Problem details
In the data below, find every line with the string "Hôpital" and pull it out.
[[ Provided data, beginning ]]
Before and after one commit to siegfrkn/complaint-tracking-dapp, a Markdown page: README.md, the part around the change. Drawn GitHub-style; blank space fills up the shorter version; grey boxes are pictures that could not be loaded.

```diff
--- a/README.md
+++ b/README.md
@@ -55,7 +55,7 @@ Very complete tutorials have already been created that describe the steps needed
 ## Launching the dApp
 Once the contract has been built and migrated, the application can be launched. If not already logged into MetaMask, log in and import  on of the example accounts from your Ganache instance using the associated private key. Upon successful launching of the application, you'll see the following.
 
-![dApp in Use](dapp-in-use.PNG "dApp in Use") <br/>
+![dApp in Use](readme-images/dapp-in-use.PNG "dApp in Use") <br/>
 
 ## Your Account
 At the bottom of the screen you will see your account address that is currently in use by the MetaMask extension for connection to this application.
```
[[ Provided data, end ]]
[[ Provided data, beginning ]]
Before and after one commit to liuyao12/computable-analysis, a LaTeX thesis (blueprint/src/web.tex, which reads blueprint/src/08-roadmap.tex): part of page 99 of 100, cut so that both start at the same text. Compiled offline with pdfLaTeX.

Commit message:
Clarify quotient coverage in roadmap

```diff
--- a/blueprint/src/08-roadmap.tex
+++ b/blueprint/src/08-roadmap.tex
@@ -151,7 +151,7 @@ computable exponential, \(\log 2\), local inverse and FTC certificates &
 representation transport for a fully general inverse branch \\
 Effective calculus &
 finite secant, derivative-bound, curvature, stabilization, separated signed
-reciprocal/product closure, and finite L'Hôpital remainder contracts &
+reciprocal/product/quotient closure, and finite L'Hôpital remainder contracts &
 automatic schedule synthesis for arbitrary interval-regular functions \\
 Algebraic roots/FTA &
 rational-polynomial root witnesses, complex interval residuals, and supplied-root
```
[[ Provided data, end ]]
Answer box
-reciprocal/product closure, and finite L'Hôpital remainder contracts &
+reciprocal/product/quotient closure, and finite L'Hôpital remainder contracts &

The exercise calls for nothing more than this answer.